Treviso

The city is surrounded by Venetian walls that were built in 1509 to defend it from from Venice attack. The defence system was supplemented by a hydraulic system that used the waters of the canals to flood the surrounding countryside as a further defensive measure.
The heart of the city is Piazza dei Signori, which is overlooked by “Palazzo del Podesta” or “del Governo” with the Torre Civica, the famous fourteenth-century palace where municipal assemblies met, and the Loggia dei Cavalieri.
Behind the square there is the Piazzetta del Monte with the Monte dei Pegni and the Cappella dei Rettori which houses works by Fiumicelli and Pozzoserrato. A covered walkway on the left of the Monte di Pietà leads to Piazza S. Vito where there is the small church of St. Lucia with a Madonna and Child by Tomaso da Modena. Along the right aisle is the entrance to the Church of St. Vitus.
Near Piazza dei Signori is the famous Fontana delle Tette, so called because red and white wine used to flow from it during festivities.

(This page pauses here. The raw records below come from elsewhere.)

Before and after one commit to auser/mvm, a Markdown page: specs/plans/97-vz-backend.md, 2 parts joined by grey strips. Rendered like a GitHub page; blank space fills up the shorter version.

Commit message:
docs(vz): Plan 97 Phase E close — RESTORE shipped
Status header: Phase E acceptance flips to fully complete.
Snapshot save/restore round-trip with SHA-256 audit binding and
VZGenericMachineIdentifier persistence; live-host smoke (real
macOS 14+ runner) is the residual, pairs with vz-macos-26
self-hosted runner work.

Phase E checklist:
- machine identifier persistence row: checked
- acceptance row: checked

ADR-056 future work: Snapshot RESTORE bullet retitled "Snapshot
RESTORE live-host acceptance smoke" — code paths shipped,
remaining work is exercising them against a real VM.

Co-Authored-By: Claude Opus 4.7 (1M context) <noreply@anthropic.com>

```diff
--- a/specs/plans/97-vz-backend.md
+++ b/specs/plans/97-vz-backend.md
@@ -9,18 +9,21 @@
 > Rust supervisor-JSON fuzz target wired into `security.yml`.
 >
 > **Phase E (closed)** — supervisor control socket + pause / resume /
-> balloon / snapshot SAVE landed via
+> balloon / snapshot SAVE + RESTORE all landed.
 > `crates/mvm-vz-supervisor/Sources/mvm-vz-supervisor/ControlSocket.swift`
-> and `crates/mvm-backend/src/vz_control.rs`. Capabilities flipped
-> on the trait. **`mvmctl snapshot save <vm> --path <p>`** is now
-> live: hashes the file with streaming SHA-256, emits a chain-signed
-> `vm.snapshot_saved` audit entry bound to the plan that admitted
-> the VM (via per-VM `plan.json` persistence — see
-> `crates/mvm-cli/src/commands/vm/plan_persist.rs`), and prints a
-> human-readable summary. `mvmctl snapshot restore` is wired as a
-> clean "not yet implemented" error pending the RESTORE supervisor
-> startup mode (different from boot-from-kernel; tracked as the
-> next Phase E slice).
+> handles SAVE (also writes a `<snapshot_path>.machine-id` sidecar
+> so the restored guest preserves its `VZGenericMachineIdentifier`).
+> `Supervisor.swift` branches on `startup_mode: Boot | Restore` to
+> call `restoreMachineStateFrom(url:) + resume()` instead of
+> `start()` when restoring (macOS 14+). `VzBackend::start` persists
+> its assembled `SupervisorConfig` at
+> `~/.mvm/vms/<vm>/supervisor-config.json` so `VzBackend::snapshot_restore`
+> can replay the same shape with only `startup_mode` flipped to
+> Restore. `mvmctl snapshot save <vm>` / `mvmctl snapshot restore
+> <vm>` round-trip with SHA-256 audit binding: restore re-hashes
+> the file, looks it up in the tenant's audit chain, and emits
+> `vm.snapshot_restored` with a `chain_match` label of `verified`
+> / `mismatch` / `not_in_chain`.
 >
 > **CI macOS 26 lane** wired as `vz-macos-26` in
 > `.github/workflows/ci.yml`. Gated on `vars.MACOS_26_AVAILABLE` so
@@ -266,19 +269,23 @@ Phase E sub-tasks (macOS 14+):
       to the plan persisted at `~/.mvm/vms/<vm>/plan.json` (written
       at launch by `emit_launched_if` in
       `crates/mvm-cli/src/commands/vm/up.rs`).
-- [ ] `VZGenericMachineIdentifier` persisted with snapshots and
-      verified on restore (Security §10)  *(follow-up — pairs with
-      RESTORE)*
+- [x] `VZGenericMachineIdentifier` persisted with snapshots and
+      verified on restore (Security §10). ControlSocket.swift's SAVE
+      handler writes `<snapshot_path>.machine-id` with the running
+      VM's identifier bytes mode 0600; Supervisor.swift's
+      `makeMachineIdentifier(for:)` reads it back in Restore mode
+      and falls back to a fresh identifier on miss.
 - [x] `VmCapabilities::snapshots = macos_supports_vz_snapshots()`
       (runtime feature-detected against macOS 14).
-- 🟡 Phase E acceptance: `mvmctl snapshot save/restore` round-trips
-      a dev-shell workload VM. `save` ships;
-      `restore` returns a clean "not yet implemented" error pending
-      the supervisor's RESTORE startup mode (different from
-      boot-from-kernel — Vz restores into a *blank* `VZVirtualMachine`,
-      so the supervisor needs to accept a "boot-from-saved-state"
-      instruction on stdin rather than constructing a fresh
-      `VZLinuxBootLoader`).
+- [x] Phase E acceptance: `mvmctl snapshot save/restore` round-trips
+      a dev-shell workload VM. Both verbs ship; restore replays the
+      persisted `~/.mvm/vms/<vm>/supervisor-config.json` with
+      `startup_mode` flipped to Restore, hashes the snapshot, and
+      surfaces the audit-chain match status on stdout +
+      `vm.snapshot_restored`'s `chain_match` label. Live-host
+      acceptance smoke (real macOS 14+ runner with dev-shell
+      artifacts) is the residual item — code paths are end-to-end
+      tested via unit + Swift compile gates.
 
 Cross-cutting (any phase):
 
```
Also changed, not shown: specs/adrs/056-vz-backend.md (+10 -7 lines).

Walk along Vicolo Dotti, in the centre, one of the most charming streets of the Veneto with its typical porticoed houses. Continuing along Calmaggiore, lined with shops and interesting old buildings, you get to the Duomo, built on the foundations of an early Christian temple and rich in a variety of architectural styles. Inside you can admire frescoes (1520) by Pordenone and others, and an Annunciation by Titian.
Next to the cathedral you can visit the baptistery (XI-XII) and the Canoniche Vecchie (ninth century), home to the Diocesan Museum of Sacred Art where the fresco Cristo Passo by Tomaso da Modena is a highlight. Not far from there is the characteristic Pescheria, a small island hosting the traditional fish market, where you can still see the wheels of mills reflected in the water alongside ancient palaces.

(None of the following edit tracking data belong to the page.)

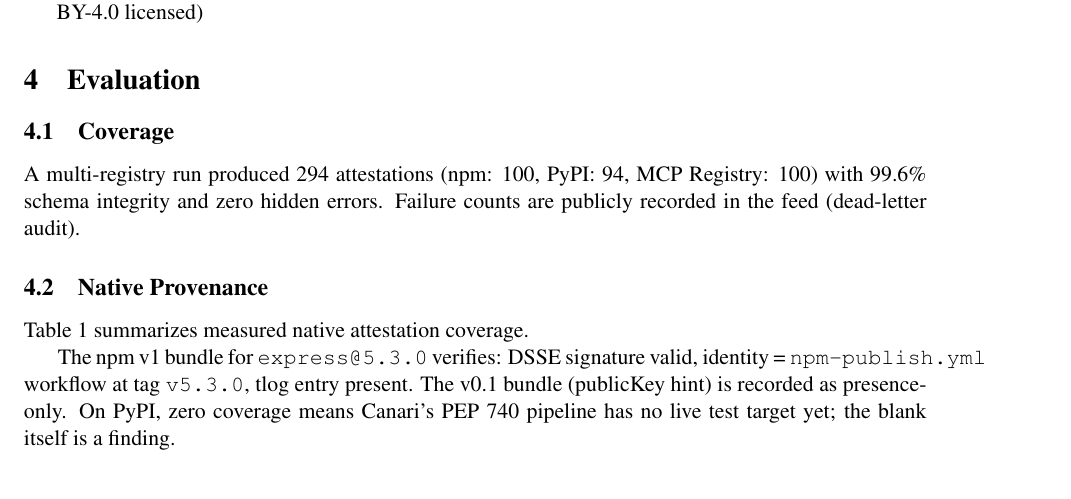
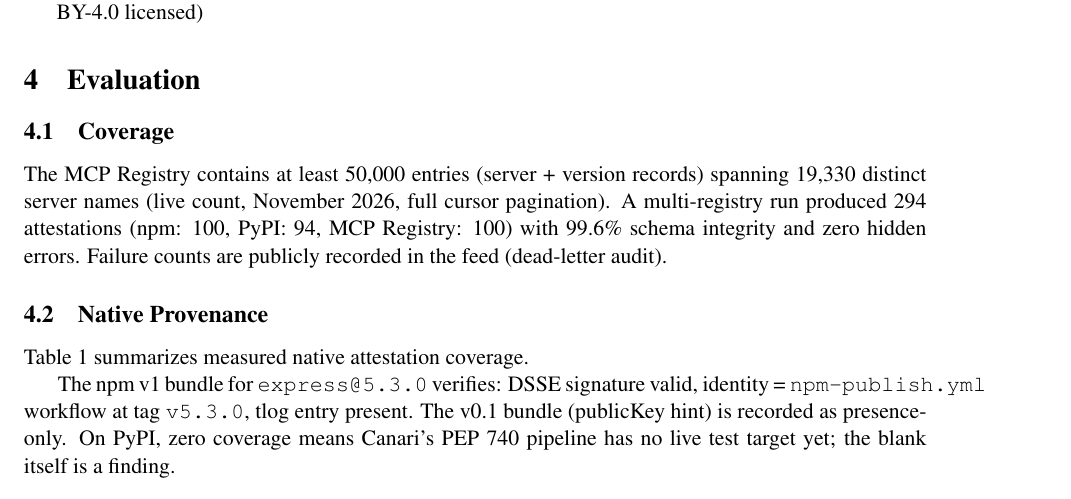
Before and after one commit to lanbass869-cell/canari, a LaTeX paper (paper/main.tex): part of page 3 of 6, cut so that both start at the same text. Compiled offline with pdfLaTeX.

Commit message:
T9: MCP registry full pagination - 50K entries / 19,330 distinct servers confirmed, paper updated

```diff
--- a/paper/main.tex
+++ b/paper/main.tex
@@ -177,7 +177,7 @@ security-scan endpoints, CC-BY-4.0 licensed)
 
 \subsection{Coverage}
 
-A multi-registry run produced 294 attestations (npm: 100, PyPI: 94, MCP Registry:
+The MCP Registry contains at least 50{,}000 entries (server + version records) spanning 19{,}330 distinct server names (live count, November 2026, full cursor pagination). A multi-registry run produced 294 attestations (npm: 100, PyPI: 94, MCP Registry:
 100) with 99.6\% schema integrity and zero hidden errors. Failure counts are
 publicly recorded in the feed (dead-letter audit).
 
```
Also changed, not shown: paper/main.pdf.
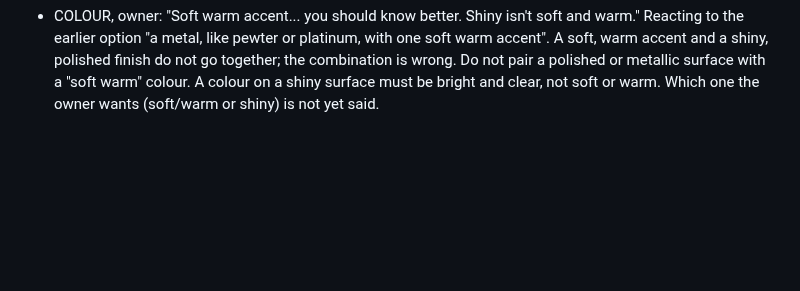
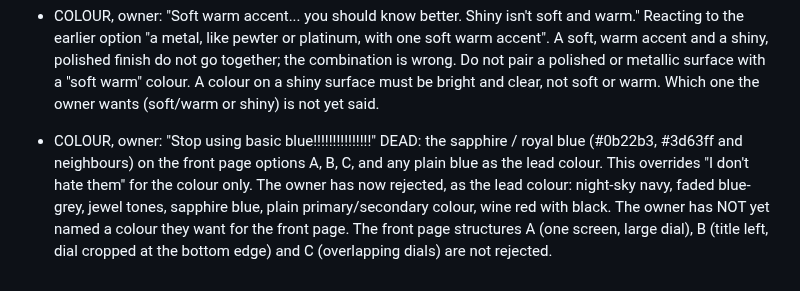
Before and after one commit to kamiwinther22-source/Know-your-energy, a Markdown page: FEEDBACK-LOG.md, the part around the change. Drawn GitHub-style; blank space fills up the shorter version.

Commit message:
Log: no basic blue
Co-Authored-By: Claude Sonnet 5.5 <noreply@anthropic.com>
Claude-Session: https://claude.ai/code/session_01VUYaRSWtZwzk5QCFFUaQkr

```diff
--- a/FEEDBACK-LOG.md
+++ b/FEEDBACK-LOG.md
@@ -244,3 +244,5 @@ Plain vertical stack of panels; even grid of tiles; arches and curved cards; swi
 - Result of the above: A, B, C re-rendered on a pure white ground (no tan, no blue-grey), dials with a heavier lifted shadow and a glass gloss and rim light; highlights and live labels removed. Known remaining weakness: the sapphire blue is still a jewel tone, which the owner called what everyone else uses; kept only because the owner said "I don't hate them".
 
 - COLOUR, owner: "Soft warm accent... you should know better. Shiny isn't soft and warm." Reacting to the earlier option "a metal, like pewter or platinum, with one soft warm accent". A soft, warm accent and a shiny, polished finish do not go together; the combination is wrong. Do not pair a polished or metallic surface with a "soft warm" colour. A colour on a shiny surface must be bright and clear, not soft or warm. Which one the owner wants (soft/warm or shiny) is not yet said.
+
+- COLOUR, owner: "Stop using basic blue!!!!!!!!!!!!!!!" DEAD: the sapphire / royal blue (#0b22b3, #3d63ff and neighbours) on the front page options A, B, C, and any plain blue as the lead colour. This overrides "I don't hate them" for the colour only. The owner has now rejected, as the lead colour: night-sky navy, faded blue-grey, jewel tones, sapphire blue, plain primary/secondary colour, wine red with black. The owner has NOT yet named a colour they want for the front page. The front page structures A (one screen, large dial), B (title left, dial cropped at the bottom edge) and C (overlapping dials) are not rejected.
```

Continuing along the canal Cagnan and across the bridge of San Francesco, you will get to the Gothic church of St. Francis (1230), renovated in 1928, in which you can admire frescoes by Tommaso da Modena and his school.

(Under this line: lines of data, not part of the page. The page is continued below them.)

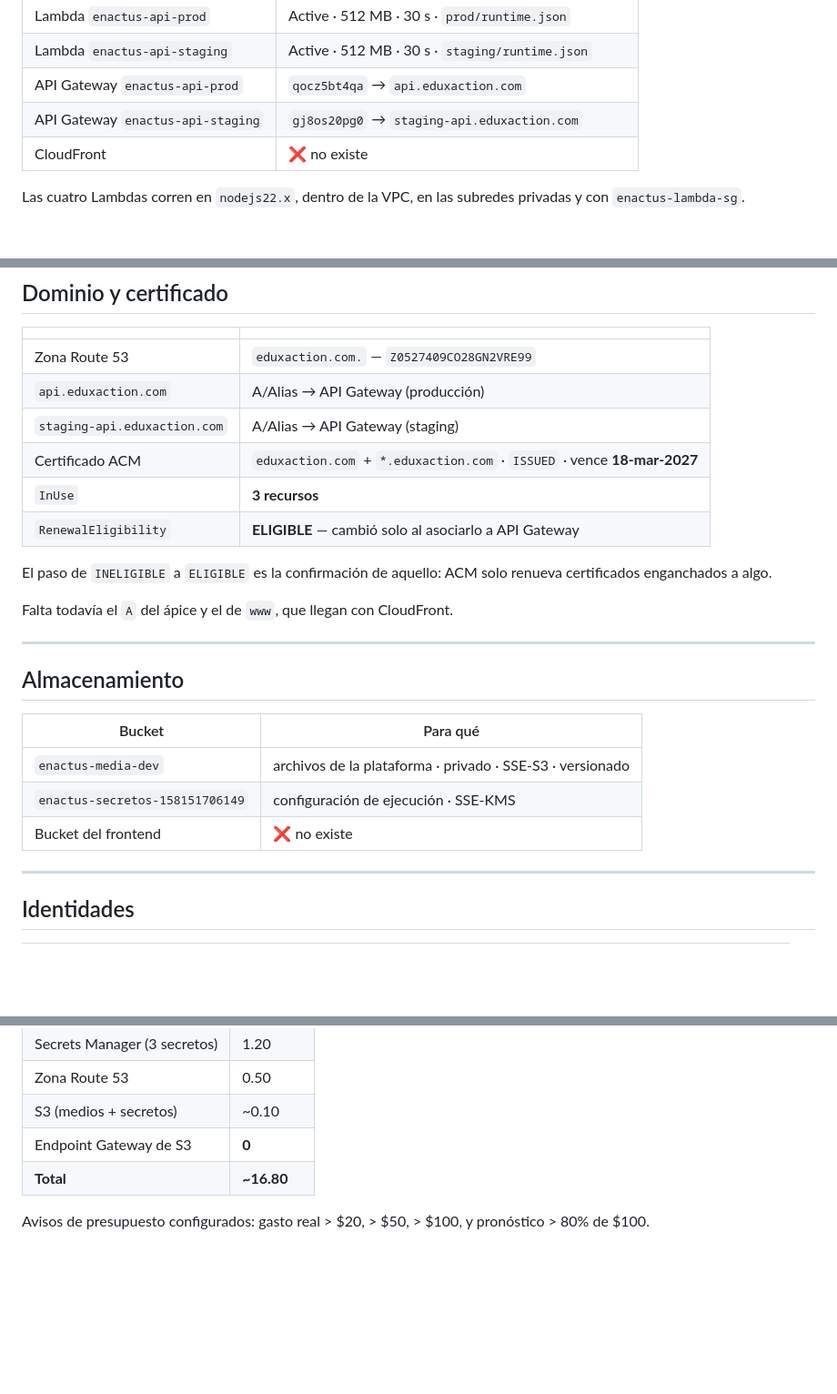
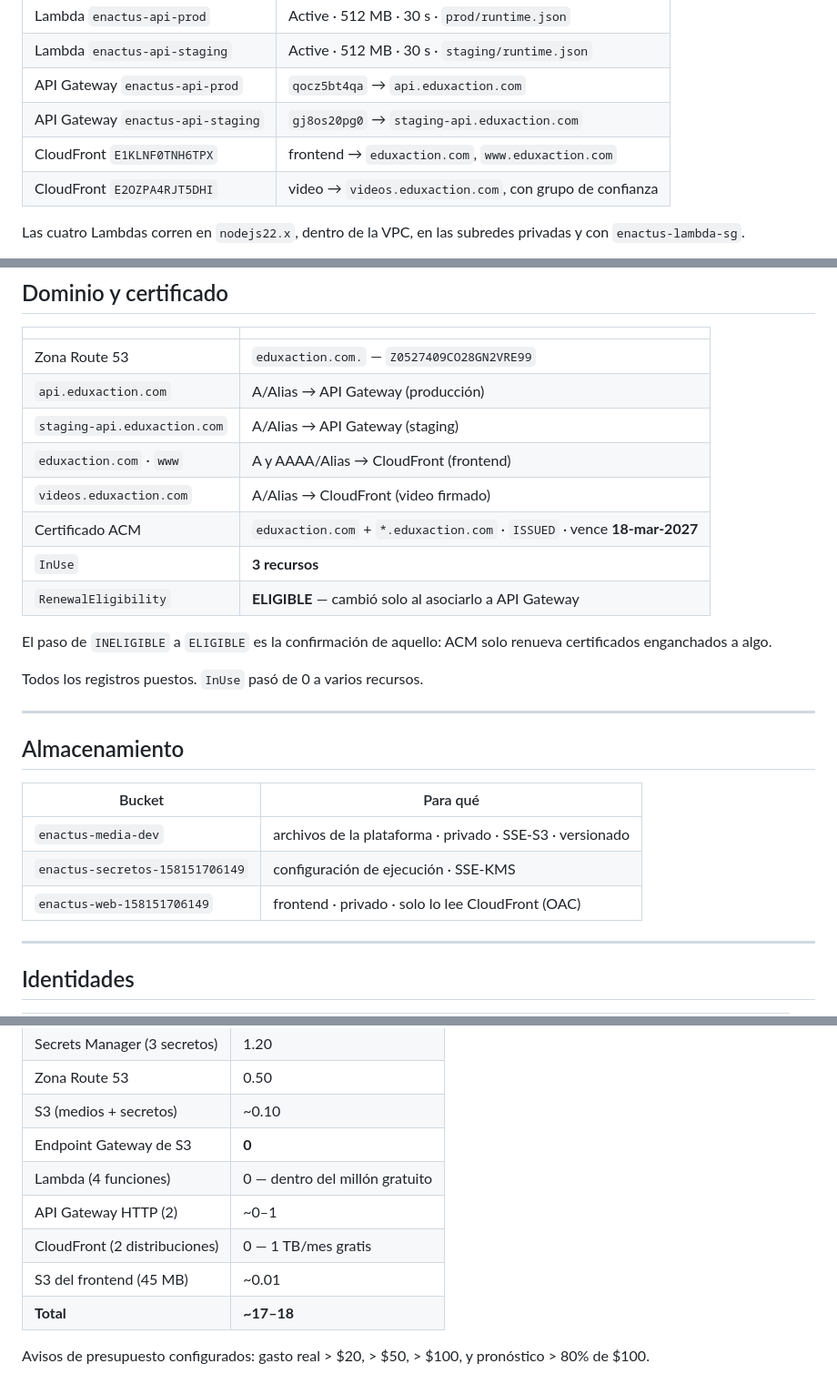
Before and after one commit to saraisaza/enactus_platform_v4, a Markdown page: INVENTARIO_AWS.md, 3 parts joined by grey strips. Shown at 91% size. Rendered like a GitHub page; blank space fills up the shorter version.

```diff
--- a/INVENTARIO_AWS.md
+++ b/INVENTARIO_AWS.md
@@ -92,7 +92,8 @@ más el maestro que gestiona RDS.
 | Lambda `enactus-api-staging` | Active · 512 MB · 30 s · `staging/runtime.json` |
 | API Gateway `enactus-api-prod` | `qocz5bt4qa` → `api.eduxaction.com` |
 | API Gateway `enactus-api-staging` | `gj8os20pg0` → `staging-api.eduxaction.com` |
-| CloudFront | ❌ no existe |
+| CloudFront `E1KLNF0TNH6TPX` | frontend → `eduxaction.com`, `www.eduxaction.com` |
+| CloudFront `E2OZPA4RJT5DHI` | video → `videos.eduxaction.com`, con grupo de confianza |
 
 Las cuatro Lambdas corren en `nodejs22.x`, dentro de la VPC, en las subredes
 privadas y con `enactus-lambda-sg`.
@@ -109,6 +110,8 @@ de 10 ejecuciones concurrentes. Ver `BLOQUEOS_INFRA.md`.
 | Zona Route 53 | `eduxaction.com.` — `Z0527409CO28GN2VRE99` |
 | `api.eduxaction.com` | A/Alias → API Gateway (producción) |
 | `staging-api.eduxaction.com` | A/Alias → API Gateway (staging) |
+| `eduxaction.com` · `www` | A y AAAA/Alias → CloudFront (frontend) |
+| `videos.eduxaction.com` | A/Alias → CloudFront (video firmado) |
 | Certificado ACM | `eduxaction.com` + `*.eduxaction.com` · `ISSUED` · vence **18-mar-2027** |
 | `InUse` | **3 recursos** |
 | `RenewalEligibility` | **ELIGIBLE** — cambió solo al asociarlo a API Gateway |
@@ -116,7 +119,7 @@ de 10 ejecuciones concurrentes. Ver `BLOQUEOS_INFRA.md`.
 El paso de `INELIGIBLE` a `ELIGIBLE` es la confirmación de aquello: ACM solo
 renueva certificados enganchados a algo.
 
-Falta todavía el `A` del ápice y el de `www`, que llegan con CloudFront.
+Todos los registros puestos. `InUse` pasó de 0 a varios recursos.
 
 ---
 
@@ -126,7 +129,7 @@ Falta todavía el `A` del ápice y el de `www`, que llegan con CloudFront.
 |---|---|
 | `enactus-media-dev` | archivos de la plataforma · privado · SSE-S3 · versionado |
 | `enactus-secretos-158151706149` | configuración de ejecución · SSE-KMS |
-| Bucket del frontend | ❌ no existe |
+| `enactus-web-158151706149` | frontend · privado · solo lo lee CloudFront (OAC) |
 
 ---
 
@@ -170,7 +173,11 @@ código; es que no hay con qué firmar.
 | Zona Route 53 | 0.50 |
 | S3 (medios + secretos) | ~0.10 |
 | Endpoint Gateway de S3 | **0** |
-| **Total** | **~16.80** |
+| Lambda (4 funciones) | 0 — dentro del millón gratuito |
+| API Gateway HTTP (2) | ~0–1 |
+| CloudFront (2 distribuciones) | 0 — 1 TB/mes gratis |
+| S3 del frontend (45 MB) | ~0.01 |
+| **Total** | **~17–18** |
 
 Avisos de presupuesto configurados: gasto real > $20, > $50, > $100, y
 pronóstico > 80% de $100.
```
Also changed, not shown: RUNBOOK.md (+2 -0 lines).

Other highlights include:

  • Ca 'dei Carraresi, a medieval building in the historic centre of Treviso between the river Cagnan and via Palestro, where important exhibitions and conferences are held.
  • Casa da Noal, featuring the hypothetical reproduction of an ancient house, with the kitchen on the ground floor and living rooms, dining room and music room on the first floor, complete with furniture, paintings and other objects. In the seventies the space was reorganized with exhibition equipment designed by Carlo Scarpa in order to host twentieth century art exhibitions. It is currently closed to the public.
  • The monastery of St. Catherine of the Servants of Mary, founded in 1346 and restored with the collaboration of Carlo Scarpa after the bombings of 1944, houses a cycle of frescoes by Tommaso da Modena (Legend of Saint Ursula).
  • The Church of St. Nicholas (1348), whose walls are decorated with works by Palma the Younger, Francesco Bassano the Elder and Antonio da Treviso (XV century), is supported inside by huge cylindrical pillars decorated with late fourteenth-century frescoes by Tommaso da Modena and his school. In the hall of the nearby monastery is the exquisite series of portraits of famous Dominicans executed with particular realism by Tommaso da Modena in 1352.
  • Porta San Tommaso, the most elaborate of the three existing Venetian gateways in the city, with an elaborate façade decorated with trophies of weapons and coats of arms, and a big lion in the middle.

Among the canals of the city, of particular beauty is the Canale dei Buranelli with its porticoed houses reflected in the water that offer a characteristic sight of ancient Treviso.

Testi a cura di prof.ssa Giuseppina Barbata